will never happen in my lifetime (one can hope for our great- children!)

Coupled/Crippled,by Our Ever-Expanding Debt;our Great-Grand-Children will be unable to pay for, or afford a Dental visit!

DNA will Ultimately prove/answer: Why some Octogenarians, with little
formal 'Dental Hygiene' during their lifetimes, 'Cross-Over' with, barring Accidents, their Natural Teeth!

Roy J Stewart,
Phoenix AZ

P.S. Pondering E=MC2. The most Distant light (recently posted as 47 Billion Light years) . . . Edge of Universe???
Presumably, that Light, also traveled Away/Opposite Direction for that same period of time . . . Is that forty-seven Billion Light Years an Elastic figure . . . for I 'estimates' I have read have placed as the 'edge of the Universe' from 15 Billion C/Years!
Also, as Galileo was scorned for 'daring' to say: "The Earth Revolves around the Sun, not The Sun, revolves 'round the Earth'!

1 / 5 (2) Sep 16, 2012
It is there on the market and comes pretty close to what it claims to do.
2.3 / 5 (3) Sep 17, 2012
People who don't care for their teeth then expect the dentist to fix it should pay through the ass.

Yeah, so why you are so pissed off that I never see a dentist in my 46 years by taking good care of my precious teeth myself, and rate my comment 1? Please explain, at least point out the which or why you disagree, as an intelligent, objective, logical, scientific-minded person, as most are on this science sounding board? Are you a dentist down on business, by any chance? I hope not.
1 / 5 (2) Sep 17, 2012
And Skepticus, from what I've seen there seem to be two types of people when it comes to teeth -- those who get cavities and those who don't..

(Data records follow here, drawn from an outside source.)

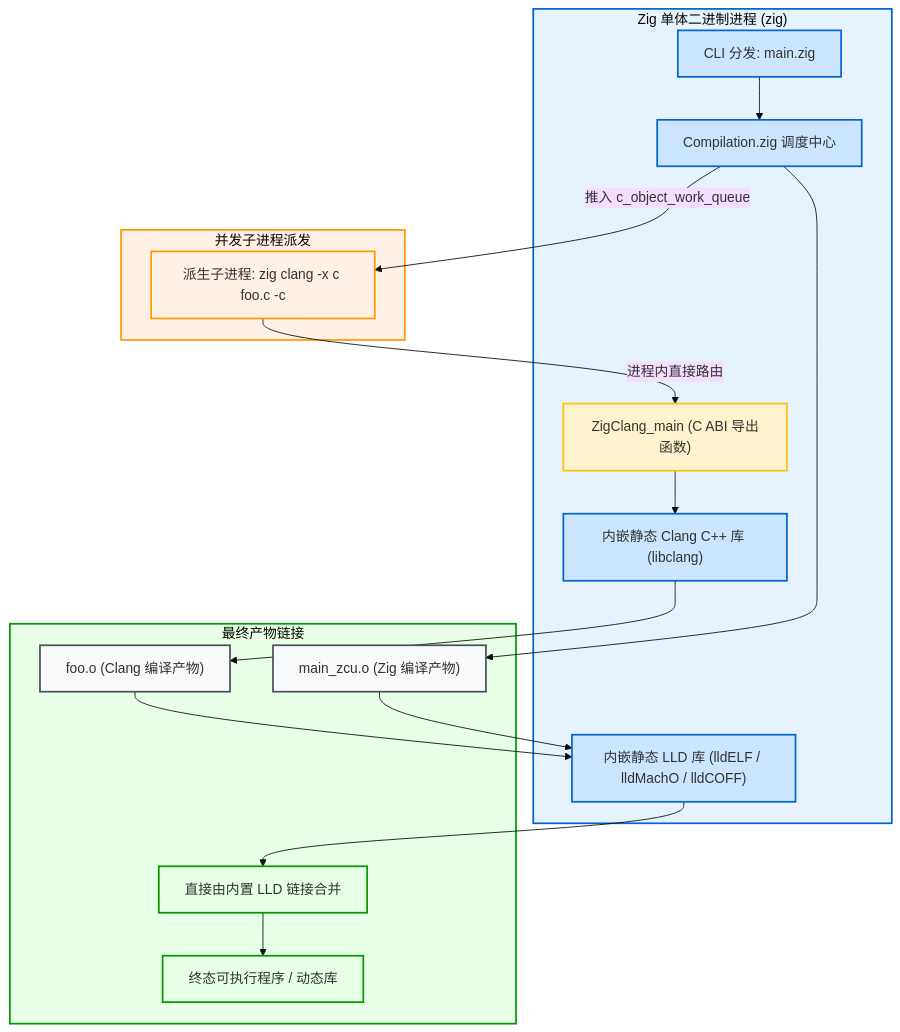
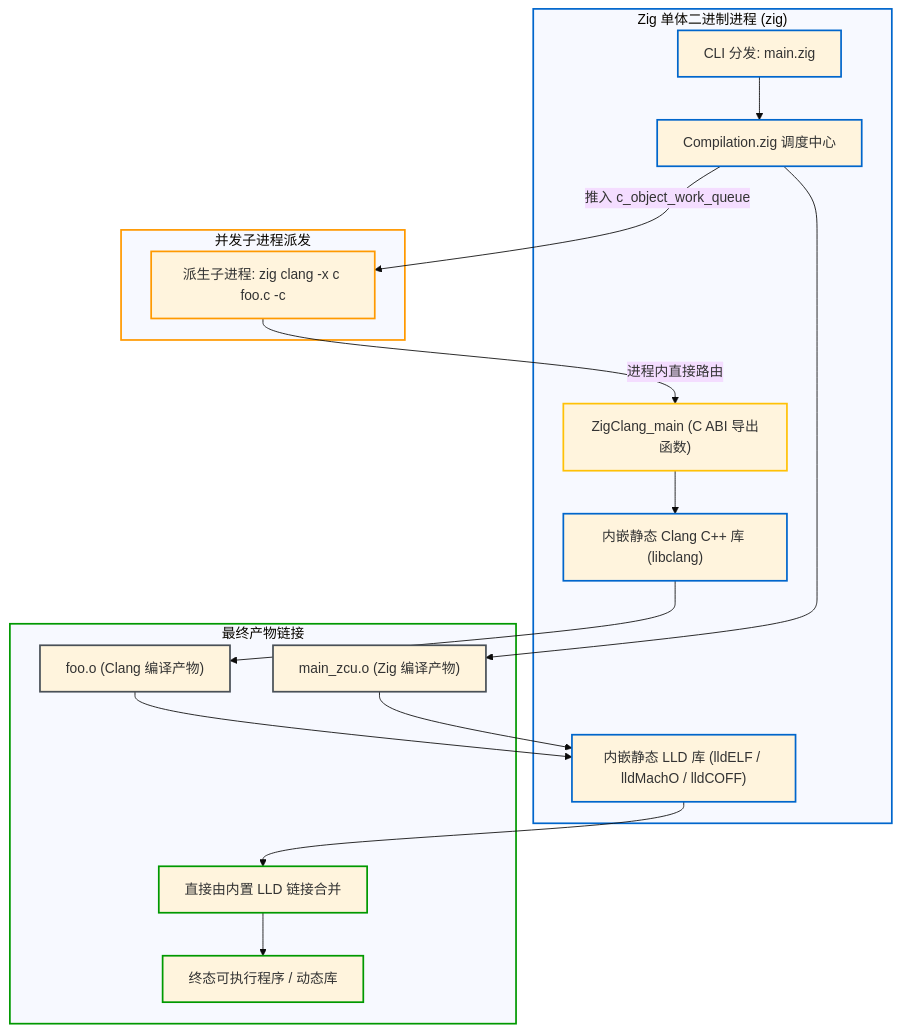
One commit to jiacai2050/x changed the diagram in zig-build/src/internals/clang-lld-internals.md. Above: the diagram before and after it, drawn with Mermaid (base theme). The commit also changed 65 other files, not shown here.

````diff
--- a/zig-build/src/internals/clang-lld-internals.md
+++ b/zig-build/src/internals/clang-lld-internals.md
@@ -9,48 +9,48 @@
 ```mermaid
 graph TD
     subgraph S_ZigMain ["Zig 单体二进制进程 (zig)"]
         Z_Cmd["CLI 分发: main.zig"]
         Z_Comp["Compilation.zig 调度中心"]
         Z_FFI["ZigClang_main (C ABI 导出函数)"]
         Z_ClangLib["内嵌静态 Clang C++ 库 (libclang)"]
         Z_LLDLib["内嵌静态 LLD 库 (lldELF / lldMachO / lldCOFF)"]
     end
 
     subgraph S_Proc ["并发子进程派发"]
         P_ZigClang["派生子进程: zig clang -x c foo.c -c"]
     end
 
     subgraph S_Out ["最终产物链接"]
         O_C["foo.o (Clang 编译产物)"]
         O_Zig["main_zcu.o (Zig 编译产物)"]
         O_Link["直接由内置 LLD 链接合并"]
         O_Bin["终态可执行程序 / 动态库"]
     end
 
     Z_Cmd --> Z_Comp
     Z_Comp -- "推入 c_object_work_queue" --> P_ZigClang
     P_ZigClang -- "进程内直接路由" --> Z_FFI
     Z_FFI --> Z_ClangLib
     Z_ClangLib --> O_C
     Z_Comp --> O_Zig
 
     O_C --> Z_LLDLib
     O_Zig --> Z_LLDLib
     Z_LLDLib --> O_Link
     O_Link --> O_Bin
 
-    classDef default fill:#f8f9fa,stroke:#495057;
-    style S_ZigMain fill:#e6f3ff,stroke:#0066cc,stroke-width:2px;
-    style S_Proc fill:#fff0e6,stroke:#ff9900,stroke-width:2px;
-    style S_Out fill:#e6ffe6,stroke:#009900,stroke-width:2px;
-    style Z_Cmd fill:#cce5ff,stroke:#0066cc,stroke-width:2px;
-    style Z_Comp fill:#cce5ff,stroke:#0066cc,stroke-width:2px;
-    style Z_FFI fill:#fff3cd,stroke:#ffc107,stroke-width:2px;
-    style Z_ClangLib fill:#cce5ff,stroke:#0066cc,stroke-width:2px;
-    style Z_LLDLib fill:#cce5ff,stroke:#0066cc,stroke-width:2px;
-    style P_ZigClang fill:#fff0e6,stroke:#ff9900,stroke-width:2px;
-    style O_C fill:#f8f9fa,stroke:#495057,stroke-width:2px;
-    style O_Zig fill:#f8f9fa,stroke:#495057,stroke-width:2px;
-    style O_Link fill:#e6ffe6,stroke:#009900,stroke-width:2px;
-    style O_Bin fill:#e6ffe6,stroke:#009900,stroke-width:2px;
+    classDef default stroke:#495057;
+    style S_ZigMain stroke:#0066cc,stroke-width:2px;
+    style S_Proc stroke:#ff9900,stroke-width:2px;
+    style S_Out stroke:#009900,stroke-width:2px;
+    style Z_Cmd stroke:#0066cc,stroke-width:2px;
+    style Z_Comp stroke:#0066cc,stroke-width:2px;
+    style Z_FFI stroke:#ffc107,stroke-width:2px;
+    style Z_ClangLib stroke:#0066cc,stroke-width:2px;
+    style Z_LLDLib stroke:#0066cc,stroke-width:2px;
+    style P_ZigClang stroke:#ff9900,stroke-width:2px;
+    style O_C stroke:#495057,stroke-width:2px;
+    style O_Zig stroke:#495057,stroke-width:2px;
+    style O_Link stroke:#009900,stroke-width:2px;
+    style O_Bin stroke:#009900,stroke-width:2px;
 ```
````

I beg to differ. Please quote peer-reviewed papers that say scientists can tell teeth from such and such populations from a double-blinded test. Imho, teeth are created equal-chemically and structurally-for everyone on this planet. Why so? In every population on this planet, there are persons who keep their teeth to old age, and those who don't. Taking the laxity of human behavior into account, that people eat for an hour or two or three, then rest for 8 hours or more for the plague, bacteria, acids to do the damage, how much time do they really spend on cleaning their grinders? And properly? who spend no more than 2-5 minutes a day? Who do look, check and do more? People have a regrettable tendency of ignoring low-maintenance systems until they go kaput-teeth, heart, liver, kidney, gut, you name it.
2.3 / 5 (3) Sep 18, 2012
@Skepticus; cdt does have a point, your likely level of caries/cavities does depend on the ph level of your saliva. There is a genetic basis as well, for variations in ph levels in individuals who might actually be doing the exact same things. Here are some articles. By the time that you have finished reading them, you should be quite an expert. The second one is my favourite; it is written for dental students and presents a comprehensive picture - but is easy to read:

A bit involved, but very informative:


This one as an example to simply to show that variations across different genomic subgroups do exist. I found a huge bundle of them.
Best Regards, DH66
Sep 19, 2012
This comment has been removed by a moderator.
1 / 5 (3) Sep 20, 2012
We have had numerous tooth decay remedies and cures since the 70s but why destroy a multi-billion business?
Vendicar Dickarian
1 / 5 (3) Sep 22, 2012
argghhhh....why does MedicalXpress.com make me sign in again after I've logged into Physorg? Surely this is an easy fix.

Anyway, @squirt16oz - you are absolutely correct. I'm in my mid-40s, and I've also seen countless "cures" for tooth decay. In fact, there was a lively debate on this very site last year about one such claim. Undoubtedly we will someday have a simple, cheap cure for tooth decay, but I'm not holding my breath.

Many of these new ideas are excellent as research tools, but fail in later stages as the engineers, designers, marketing and advertising folks get involved. What's that....you have yet to practice on a live human being? Oh, my....we'll talk to you again in about 15 years. I'm still waiting for "advances" I heard about in the 1980s and 1990s to come to fruition.

Please sign in to add a comment. Registration is free, and takes less than a minute. Read more

Click here to reset your password.
Sign in to get notified via email when new comments are made.